## WHAT IS REQUIRED
The lines from the start of the data through the line containing "if (data_viola.empty() ||" are to be reproduced exactly, both ends included.
-- PROVIDED RECORDS follows --
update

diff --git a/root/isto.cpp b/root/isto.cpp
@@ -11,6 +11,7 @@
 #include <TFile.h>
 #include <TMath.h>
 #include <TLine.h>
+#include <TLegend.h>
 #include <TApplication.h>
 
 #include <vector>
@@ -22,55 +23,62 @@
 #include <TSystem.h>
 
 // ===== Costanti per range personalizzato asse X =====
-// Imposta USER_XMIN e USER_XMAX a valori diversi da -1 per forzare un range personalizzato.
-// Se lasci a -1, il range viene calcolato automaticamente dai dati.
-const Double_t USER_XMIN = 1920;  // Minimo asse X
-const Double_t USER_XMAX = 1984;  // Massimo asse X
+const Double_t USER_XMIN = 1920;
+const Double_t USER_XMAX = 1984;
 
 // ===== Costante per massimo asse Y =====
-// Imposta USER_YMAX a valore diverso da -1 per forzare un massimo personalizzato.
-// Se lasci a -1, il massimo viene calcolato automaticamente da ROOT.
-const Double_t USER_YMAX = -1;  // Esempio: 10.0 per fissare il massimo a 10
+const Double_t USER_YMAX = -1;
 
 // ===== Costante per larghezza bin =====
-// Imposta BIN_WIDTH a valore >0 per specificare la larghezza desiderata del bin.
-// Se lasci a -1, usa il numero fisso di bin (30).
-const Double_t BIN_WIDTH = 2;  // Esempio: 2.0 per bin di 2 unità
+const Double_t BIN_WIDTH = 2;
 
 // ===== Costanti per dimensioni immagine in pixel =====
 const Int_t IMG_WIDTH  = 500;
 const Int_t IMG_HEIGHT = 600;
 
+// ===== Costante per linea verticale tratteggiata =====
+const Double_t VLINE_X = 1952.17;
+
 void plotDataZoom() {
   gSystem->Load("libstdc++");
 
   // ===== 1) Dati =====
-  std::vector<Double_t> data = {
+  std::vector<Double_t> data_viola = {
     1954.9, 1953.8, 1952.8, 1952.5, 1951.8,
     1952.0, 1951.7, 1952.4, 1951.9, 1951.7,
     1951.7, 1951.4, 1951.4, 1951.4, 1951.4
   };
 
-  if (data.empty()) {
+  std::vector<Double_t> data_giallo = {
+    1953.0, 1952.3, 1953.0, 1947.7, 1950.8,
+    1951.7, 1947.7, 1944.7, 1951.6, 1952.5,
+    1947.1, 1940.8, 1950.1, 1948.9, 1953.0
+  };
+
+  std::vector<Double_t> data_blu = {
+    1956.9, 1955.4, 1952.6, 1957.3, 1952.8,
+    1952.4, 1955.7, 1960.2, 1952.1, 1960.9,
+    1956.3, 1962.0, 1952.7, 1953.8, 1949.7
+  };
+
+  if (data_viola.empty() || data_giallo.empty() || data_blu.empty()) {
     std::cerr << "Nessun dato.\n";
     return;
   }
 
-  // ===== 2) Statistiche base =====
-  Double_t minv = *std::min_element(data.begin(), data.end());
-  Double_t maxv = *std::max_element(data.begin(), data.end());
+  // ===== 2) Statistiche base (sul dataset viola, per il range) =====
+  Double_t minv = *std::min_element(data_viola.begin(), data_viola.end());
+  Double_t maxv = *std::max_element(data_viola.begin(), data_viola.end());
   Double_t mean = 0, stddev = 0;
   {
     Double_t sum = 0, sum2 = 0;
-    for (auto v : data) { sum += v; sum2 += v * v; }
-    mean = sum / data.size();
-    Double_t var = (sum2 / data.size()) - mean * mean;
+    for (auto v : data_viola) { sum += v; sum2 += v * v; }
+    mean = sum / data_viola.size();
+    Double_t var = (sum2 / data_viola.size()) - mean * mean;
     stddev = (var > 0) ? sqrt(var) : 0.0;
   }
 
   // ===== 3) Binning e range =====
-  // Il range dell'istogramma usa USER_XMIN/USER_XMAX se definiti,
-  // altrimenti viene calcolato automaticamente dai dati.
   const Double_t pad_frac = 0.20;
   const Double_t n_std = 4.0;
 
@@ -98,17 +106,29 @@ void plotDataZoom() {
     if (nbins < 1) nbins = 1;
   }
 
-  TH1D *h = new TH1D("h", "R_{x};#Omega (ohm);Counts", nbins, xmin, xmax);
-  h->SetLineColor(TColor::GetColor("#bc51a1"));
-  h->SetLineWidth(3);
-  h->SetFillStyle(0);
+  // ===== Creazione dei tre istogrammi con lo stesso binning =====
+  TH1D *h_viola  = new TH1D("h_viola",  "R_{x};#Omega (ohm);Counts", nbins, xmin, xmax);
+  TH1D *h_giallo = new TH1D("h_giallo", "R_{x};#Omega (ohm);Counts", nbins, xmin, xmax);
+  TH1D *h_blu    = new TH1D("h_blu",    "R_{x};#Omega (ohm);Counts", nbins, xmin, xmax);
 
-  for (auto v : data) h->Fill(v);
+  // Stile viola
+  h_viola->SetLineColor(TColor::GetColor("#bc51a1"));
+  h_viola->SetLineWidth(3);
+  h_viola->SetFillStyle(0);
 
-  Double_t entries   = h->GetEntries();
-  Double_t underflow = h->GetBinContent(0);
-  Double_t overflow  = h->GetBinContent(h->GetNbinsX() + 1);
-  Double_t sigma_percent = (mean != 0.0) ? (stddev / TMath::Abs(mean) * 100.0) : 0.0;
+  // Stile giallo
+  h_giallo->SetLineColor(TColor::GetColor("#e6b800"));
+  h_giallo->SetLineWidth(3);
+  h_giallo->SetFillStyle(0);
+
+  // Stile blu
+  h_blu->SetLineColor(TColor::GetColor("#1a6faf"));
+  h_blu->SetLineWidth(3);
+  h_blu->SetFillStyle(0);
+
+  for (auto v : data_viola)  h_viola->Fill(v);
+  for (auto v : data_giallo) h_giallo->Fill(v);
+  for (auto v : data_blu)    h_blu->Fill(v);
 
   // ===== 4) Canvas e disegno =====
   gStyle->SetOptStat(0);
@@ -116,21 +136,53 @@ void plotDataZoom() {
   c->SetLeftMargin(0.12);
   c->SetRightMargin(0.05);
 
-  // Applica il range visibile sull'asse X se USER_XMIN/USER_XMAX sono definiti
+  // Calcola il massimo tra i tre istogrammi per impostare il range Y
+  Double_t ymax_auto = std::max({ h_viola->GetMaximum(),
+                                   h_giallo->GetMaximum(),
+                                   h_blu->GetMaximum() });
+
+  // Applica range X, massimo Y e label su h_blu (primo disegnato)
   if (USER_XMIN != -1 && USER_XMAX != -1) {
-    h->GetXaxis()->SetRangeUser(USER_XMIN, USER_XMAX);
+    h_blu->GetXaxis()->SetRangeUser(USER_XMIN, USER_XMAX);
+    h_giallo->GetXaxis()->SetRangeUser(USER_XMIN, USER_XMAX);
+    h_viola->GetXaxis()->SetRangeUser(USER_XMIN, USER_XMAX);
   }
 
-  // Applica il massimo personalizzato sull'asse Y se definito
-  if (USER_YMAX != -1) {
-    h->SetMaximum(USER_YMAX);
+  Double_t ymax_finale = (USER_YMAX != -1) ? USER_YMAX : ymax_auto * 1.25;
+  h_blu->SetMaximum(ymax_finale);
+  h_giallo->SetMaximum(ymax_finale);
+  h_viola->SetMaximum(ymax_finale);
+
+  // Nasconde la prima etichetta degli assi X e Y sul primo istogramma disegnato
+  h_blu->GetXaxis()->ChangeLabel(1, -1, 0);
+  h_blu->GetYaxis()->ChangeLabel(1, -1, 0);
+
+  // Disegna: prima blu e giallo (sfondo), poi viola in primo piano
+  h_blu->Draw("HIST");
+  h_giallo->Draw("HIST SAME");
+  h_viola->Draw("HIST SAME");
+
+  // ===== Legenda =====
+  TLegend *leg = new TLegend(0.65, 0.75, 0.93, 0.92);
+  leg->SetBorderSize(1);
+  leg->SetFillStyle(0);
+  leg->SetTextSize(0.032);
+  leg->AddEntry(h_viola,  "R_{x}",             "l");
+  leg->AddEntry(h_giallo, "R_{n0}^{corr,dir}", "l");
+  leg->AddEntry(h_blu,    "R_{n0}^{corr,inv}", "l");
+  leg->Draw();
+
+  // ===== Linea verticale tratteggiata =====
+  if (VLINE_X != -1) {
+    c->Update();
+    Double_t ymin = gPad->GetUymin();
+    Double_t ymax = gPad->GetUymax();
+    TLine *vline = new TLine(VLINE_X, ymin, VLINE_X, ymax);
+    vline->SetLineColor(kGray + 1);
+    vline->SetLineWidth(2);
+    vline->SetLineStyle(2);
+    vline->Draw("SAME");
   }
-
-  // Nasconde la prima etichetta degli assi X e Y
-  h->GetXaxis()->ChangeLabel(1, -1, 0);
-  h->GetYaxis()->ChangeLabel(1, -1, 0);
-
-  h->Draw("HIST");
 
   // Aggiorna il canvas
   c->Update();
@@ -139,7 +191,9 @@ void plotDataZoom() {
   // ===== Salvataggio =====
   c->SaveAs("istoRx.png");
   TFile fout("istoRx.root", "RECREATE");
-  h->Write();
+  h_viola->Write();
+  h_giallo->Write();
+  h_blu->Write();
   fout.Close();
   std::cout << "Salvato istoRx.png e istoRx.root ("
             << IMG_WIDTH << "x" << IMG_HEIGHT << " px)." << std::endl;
-- PROVIDED RECORDS concluded --
## TASK SOLUTION
update

diff --git a/root/isto.cpp b/root/isto.cpp
@@ -11,6 +11,7 @@
 #include <TFile.h>
 #include <TMath.h>
 #include <TLine.h>
+#include <TLegend.h>
 #include <TApplication.h>
 
 #include <vector>
@@ -22,55 +23,62 @@
 #include <TSystem.h>
 
 // ===== Costanti per range personalizzato asse X =====
-// Imposta USER_XMIN e USER_XMAX a valori diversi da -1 per forzare un range personalizzato.
-// Se lasci a -1, il range viene calcolato automaticamente dai dati.
-const Double_t USER_XMIN = 1920;  // Minimo asse X
-const Double_t USER_XMAX = 1984;  // Massimo asse X
+const Double_t USER_XMIN = 1920;
+const Double_t USER_XMAX = 1984;
 
 // ===== Costante per massimo asse Y =====
-// Imposta USER_YMAX a valore diverso da -1 per forzare un massimo personalizzato.
-// Se lasci a -1, il massimo viene calcolato automaticamente da ROOT.
-const Double_t USER_YMAX = -1;  // Esempio: 10.0 per fissare il massimo a 10
+const Double_t USER_YMAX = -1;
 
 // ===== Costante per larghezza bin =====
-// Imposta BIN_WIDTH a valore >0 per specificare la larghezza desiderata del bin.
-// Se lasci a -1, usa il numero fisso di bin (30).
-const Double_t BIN_WIDTH = 2;  // Esempio: 2.0 per bin di 2 unità
+const Double_t BIN_WIDTH = 2;
 
 // ===== Costanti per dimensioni immagine in pixel =====
 const Int_t IMG_WIDTH  = 500;
 const Int_t IMG_HEIGHT = 600;
 
+// ===== Costante per linea verticale tratteggiata =====
+const Double_t VLINE_X = 1952.17;
+
 void plotDataZoom() {
   gSystem->Load("libstdc++");
 
   // ===== 1) Dati =====
-  std::vector<Double_t> data = {
+  std::vector<Double_t> data_viola = {
     1954.9, 1953.8, 1952.8, 1952.5, 1951.8,
     1952.0, 1951.7, 1952.4, 1951.9, 1951.7,
     1951.7, 1951.4, 1951.4, 1951.4, 1951.4
   };
 
-  if (data.empty()) {
+  std::vector<Double_t> data_giallo = {
+    1953.0, 1952.3, 1953.0, 1947.7, 1950.8,
+    1951.7, 1947.7, 1944.7, 1951.6, 1952.5,
+    1947.1, 1940.8, 1950.1, 1948.9, 1953.0
+  };
+
+  std::vector<Double_t> data_blu = {
+    1956.9, 1955.4, 1952.6, 1957.3, 1952.8,
+    1952.4, 1955.7, 1960.2, 1952.1, 1960.9,
+    1956.3, 1962.0, 1952.7, 1953.8, 1949.7
+  };
+
+  if (data_viola.empty() || data_giallo.empty() || data_blu.empty()) {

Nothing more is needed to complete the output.